Problem to solve: Please take the lines from the one holding "-## ARIMA(3,0,1) with non-zero mean" through the one holding "114.2663 76.76109 122.1157" in the data below and copy them exactly.

Given data:
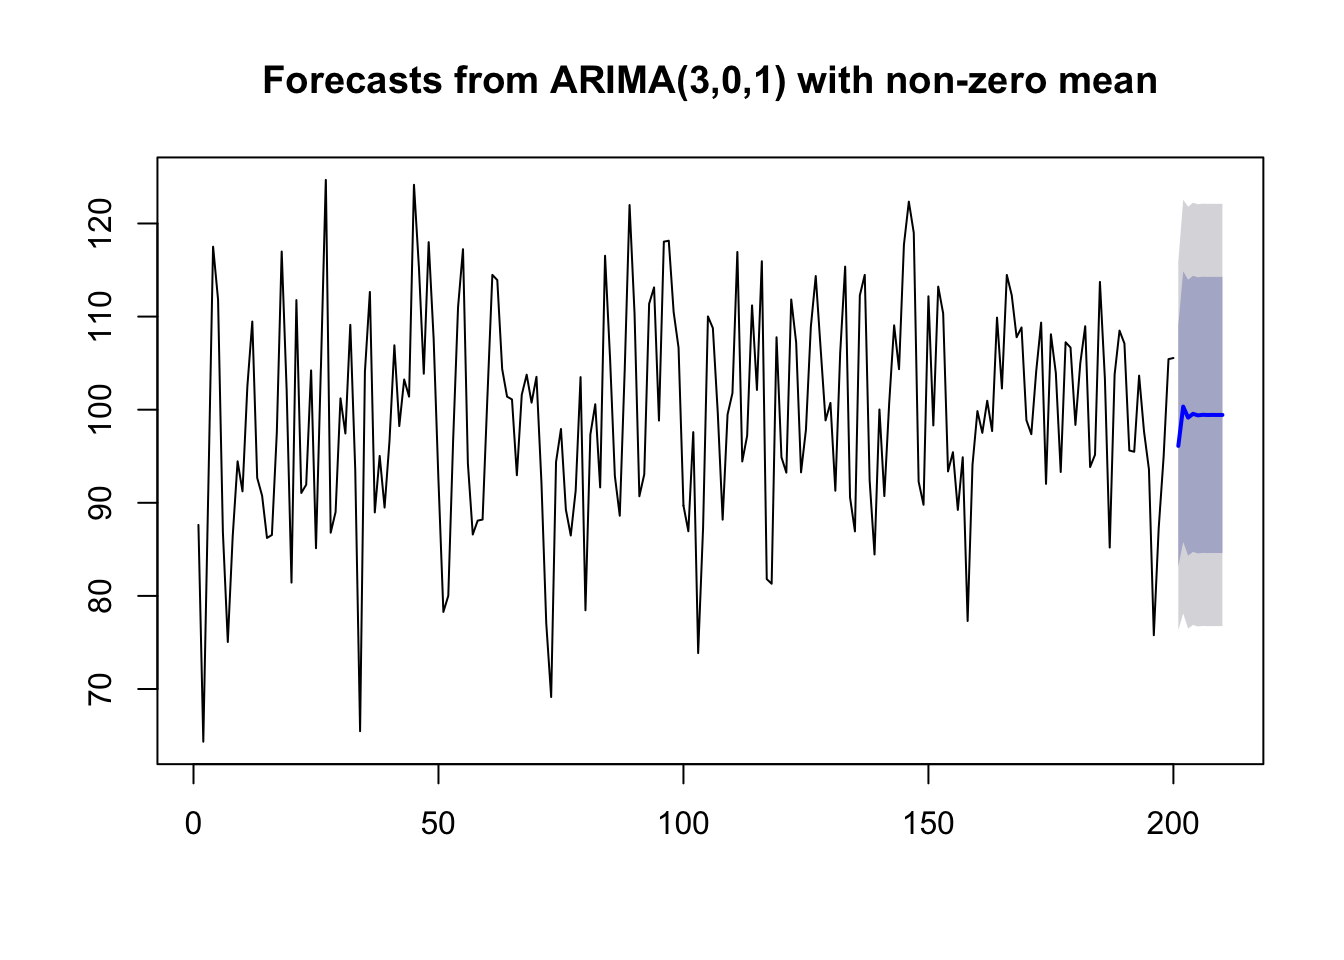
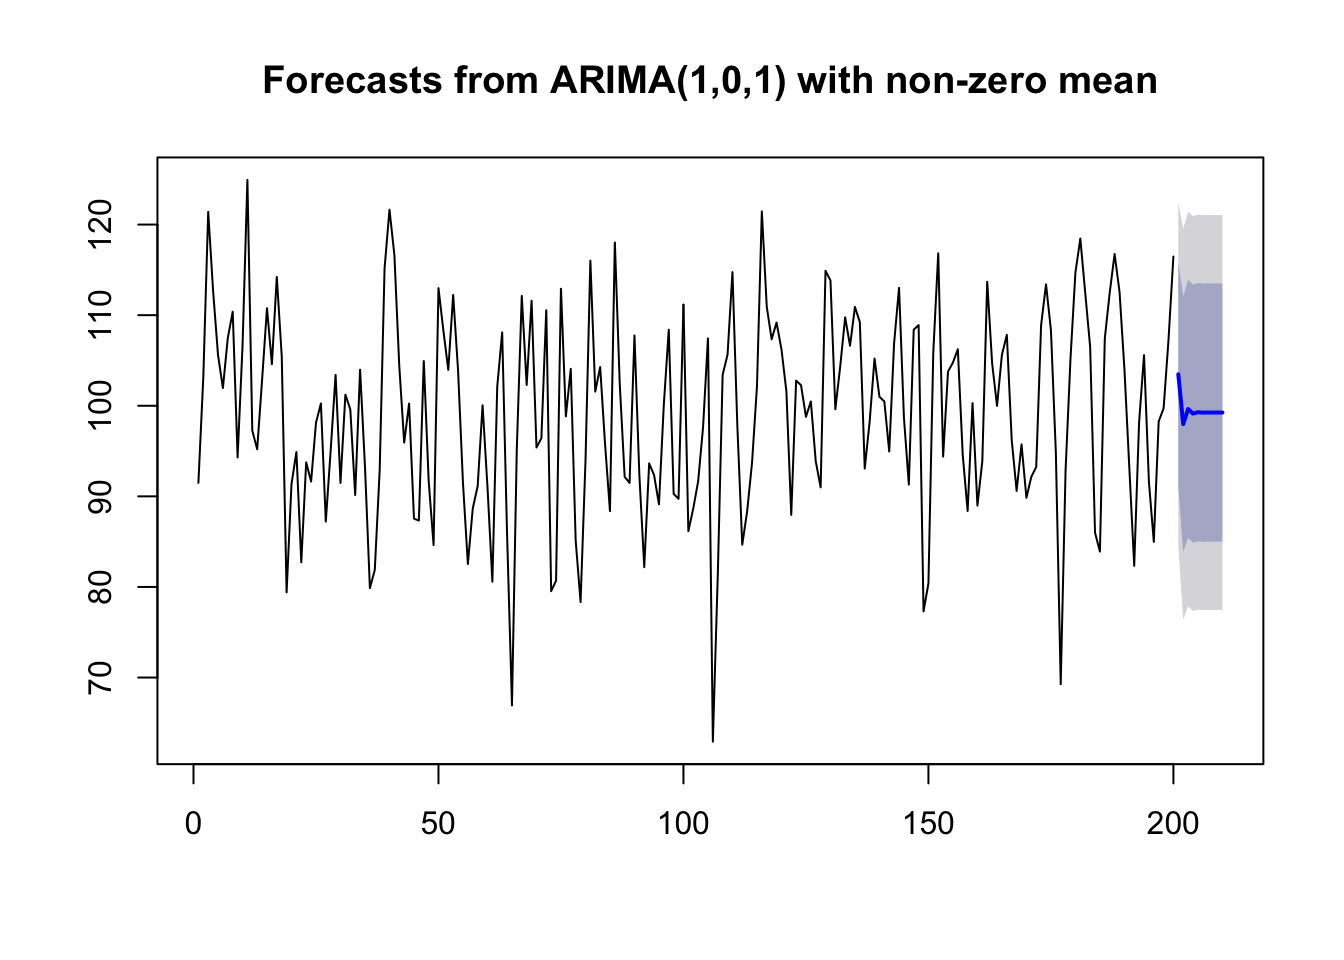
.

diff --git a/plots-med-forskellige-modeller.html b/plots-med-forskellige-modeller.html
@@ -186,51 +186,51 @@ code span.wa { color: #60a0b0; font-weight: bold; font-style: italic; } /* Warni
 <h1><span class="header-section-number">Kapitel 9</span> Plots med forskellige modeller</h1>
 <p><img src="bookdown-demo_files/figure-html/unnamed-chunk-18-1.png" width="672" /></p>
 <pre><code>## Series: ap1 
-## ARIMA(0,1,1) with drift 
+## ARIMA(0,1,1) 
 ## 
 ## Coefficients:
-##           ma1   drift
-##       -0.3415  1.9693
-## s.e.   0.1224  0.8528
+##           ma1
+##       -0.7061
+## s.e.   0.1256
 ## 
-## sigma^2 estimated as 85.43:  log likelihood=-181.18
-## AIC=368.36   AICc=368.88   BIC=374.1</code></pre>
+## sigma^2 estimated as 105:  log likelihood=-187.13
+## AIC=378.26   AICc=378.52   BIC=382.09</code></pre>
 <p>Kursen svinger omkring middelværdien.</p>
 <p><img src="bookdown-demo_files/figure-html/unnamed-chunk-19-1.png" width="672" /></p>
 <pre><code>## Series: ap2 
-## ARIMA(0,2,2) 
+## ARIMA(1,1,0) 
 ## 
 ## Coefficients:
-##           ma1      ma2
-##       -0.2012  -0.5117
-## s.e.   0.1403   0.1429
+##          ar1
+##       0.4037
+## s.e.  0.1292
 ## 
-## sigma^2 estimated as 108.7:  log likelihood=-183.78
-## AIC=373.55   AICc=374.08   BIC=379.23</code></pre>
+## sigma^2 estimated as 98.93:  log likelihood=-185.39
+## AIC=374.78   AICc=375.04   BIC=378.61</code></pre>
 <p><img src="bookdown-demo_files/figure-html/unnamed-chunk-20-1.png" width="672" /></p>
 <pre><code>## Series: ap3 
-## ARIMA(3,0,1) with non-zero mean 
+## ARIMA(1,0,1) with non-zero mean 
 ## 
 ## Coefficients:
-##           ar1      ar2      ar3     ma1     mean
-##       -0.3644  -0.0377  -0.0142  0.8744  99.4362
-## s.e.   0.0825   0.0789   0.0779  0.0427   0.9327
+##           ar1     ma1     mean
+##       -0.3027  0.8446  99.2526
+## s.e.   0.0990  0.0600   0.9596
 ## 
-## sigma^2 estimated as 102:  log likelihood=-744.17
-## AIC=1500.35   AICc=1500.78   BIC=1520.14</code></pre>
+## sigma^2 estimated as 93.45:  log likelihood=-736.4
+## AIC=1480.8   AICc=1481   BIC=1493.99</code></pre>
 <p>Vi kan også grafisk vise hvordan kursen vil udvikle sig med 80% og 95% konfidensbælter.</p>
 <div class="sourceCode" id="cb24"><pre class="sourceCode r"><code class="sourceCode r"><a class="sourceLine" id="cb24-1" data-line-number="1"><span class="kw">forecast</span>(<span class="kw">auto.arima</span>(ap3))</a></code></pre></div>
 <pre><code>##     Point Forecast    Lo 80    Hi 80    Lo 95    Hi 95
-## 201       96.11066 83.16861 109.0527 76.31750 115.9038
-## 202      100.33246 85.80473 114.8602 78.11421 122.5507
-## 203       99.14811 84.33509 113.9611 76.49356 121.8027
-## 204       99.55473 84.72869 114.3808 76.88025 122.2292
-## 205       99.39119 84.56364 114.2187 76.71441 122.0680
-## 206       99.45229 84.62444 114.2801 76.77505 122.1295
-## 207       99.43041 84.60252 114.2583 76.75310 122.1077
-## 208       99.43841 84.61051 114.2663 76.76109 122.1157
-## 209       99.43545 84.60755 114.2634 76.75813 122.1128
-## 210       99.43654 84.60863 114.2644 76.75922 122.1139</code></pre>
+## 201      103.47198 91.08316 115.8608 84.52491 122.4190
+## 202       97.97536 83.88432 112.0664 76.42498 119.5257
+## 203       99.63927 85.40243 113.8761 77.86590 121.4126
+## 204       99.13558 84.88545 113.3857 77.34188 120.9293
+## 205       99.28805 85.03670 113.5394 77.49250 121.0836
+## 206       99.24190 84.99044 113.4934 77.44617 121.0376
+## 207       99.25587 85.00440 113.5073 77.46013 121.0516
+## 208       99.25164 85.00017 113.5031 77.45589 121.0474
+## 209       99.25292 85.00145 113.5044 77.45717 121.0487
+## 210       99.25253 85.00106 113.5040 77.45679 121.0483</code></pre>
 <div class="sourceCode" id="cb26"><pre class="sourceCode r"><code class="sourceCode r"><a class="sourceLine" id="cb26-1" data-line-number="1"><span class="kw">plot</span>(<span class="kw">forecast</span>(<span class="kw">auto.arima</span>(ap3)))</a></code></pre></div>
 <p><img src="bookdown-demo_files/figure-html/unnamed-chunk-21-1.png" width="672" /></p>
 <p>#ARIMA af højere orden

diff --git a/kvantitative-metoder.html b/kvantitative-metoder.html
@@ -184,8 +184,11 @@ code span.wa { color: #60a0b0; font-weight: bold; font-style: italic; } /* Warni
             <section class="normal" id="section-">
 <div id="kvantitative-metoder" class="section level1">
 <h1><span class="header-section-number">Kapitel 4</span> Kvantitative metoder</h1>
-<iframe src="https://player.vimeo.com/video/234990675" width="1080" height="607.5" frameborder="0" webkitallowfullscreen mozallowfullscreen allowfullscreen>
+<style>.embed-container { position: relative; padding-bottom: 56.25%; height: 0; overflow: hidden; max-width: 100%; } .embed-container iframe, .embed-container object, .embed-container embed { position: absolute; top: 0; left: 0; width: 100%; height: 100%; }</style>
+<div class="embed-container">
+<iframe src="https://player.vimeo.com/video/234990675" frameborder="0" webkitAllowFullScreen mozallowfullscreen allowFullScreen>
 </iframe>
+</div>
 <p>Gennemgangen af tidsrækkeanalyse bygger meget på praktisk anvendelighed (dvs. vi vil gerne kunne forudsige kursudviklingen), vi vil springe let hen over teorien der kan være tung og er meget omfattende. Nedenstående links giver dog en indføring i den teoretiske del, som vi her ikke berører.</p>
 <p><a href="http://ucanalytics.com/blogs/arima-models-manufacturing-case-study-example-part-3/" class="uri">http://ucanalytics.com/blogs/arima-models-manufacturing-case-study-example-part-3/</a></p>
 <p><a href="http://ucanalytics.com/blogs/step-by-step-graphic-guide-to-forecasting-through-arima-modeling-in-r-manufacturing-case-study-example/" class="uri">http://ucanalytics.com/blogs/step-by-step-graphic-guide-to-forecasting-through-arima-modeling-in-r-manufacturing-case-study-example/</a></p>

Result of the task:
-## ARIMA(3,0,1) with non-zero mean 
+## ARIMA(1,0,1) with non-zero mean 
 ## 
 ## Coefficients:
-##           ar1      ar2      ar3     ma1     mean
-##       -0.3644  -0.0377  -0.0142  0.8744  99.4362
-## s.e.   0.0825   0.0789   0.0779  0.0427   0.9327
+##           ar1     ma1     mean
+##       -0.3027  0.8446  99.2526
+## s.e.   0.0990  0.0600   0.9596
 ## 
-## sigma^2 estimated as 102:  log likelihood=-744.17
-## AIC=1500.35   AICc=1500.78   BIC=1520.14</code></pre>
+## sigma^2 estimated as 93.45:  log likelihood=-736.4
+## AIC=1480.8   AICc=1481   BIC=1493.99</code></pre>
 <p>Vi kan også grafisk vise hvordan kursen vil udvikle sig med 80% og 95% konfidensbælter.</p>
 <div class="sourceCode" id="cb24"><pre class="sourceCode r"><code class="sourceCode r"><a class="sourceLine" id="cb24-1" data-line-number="1"><span class="kw">forecast</span>(<span class="kw">auto.arima</span>(ap3))</a></code></pre></div>
 <pre><code>##     Point Forecast    Lo 80    Hi 80    Lo 95    Hi 95
-## 201       96.11066 83.16861 109.0527 76.31750 115.9038
-## 202      100.33246 85.80473 114.8602 78.11421 122.5507
-## 203       99.14811 84.33509 113.9611 76.49356 121.8027
-## 204       99.55473 84.72869 114.3808 76.88025 122.2292
-## 205       99.39119 84.56364 114.2187 76.71441 122.0680
-## 206       99.45229 84.62444 114.2801 76.77505 122.1295
-## 207       99.43041 84.60252 114.2583 76.75310 122.1077
-## 208       99.43841 84.61051 114.2663 76.76109 122.1157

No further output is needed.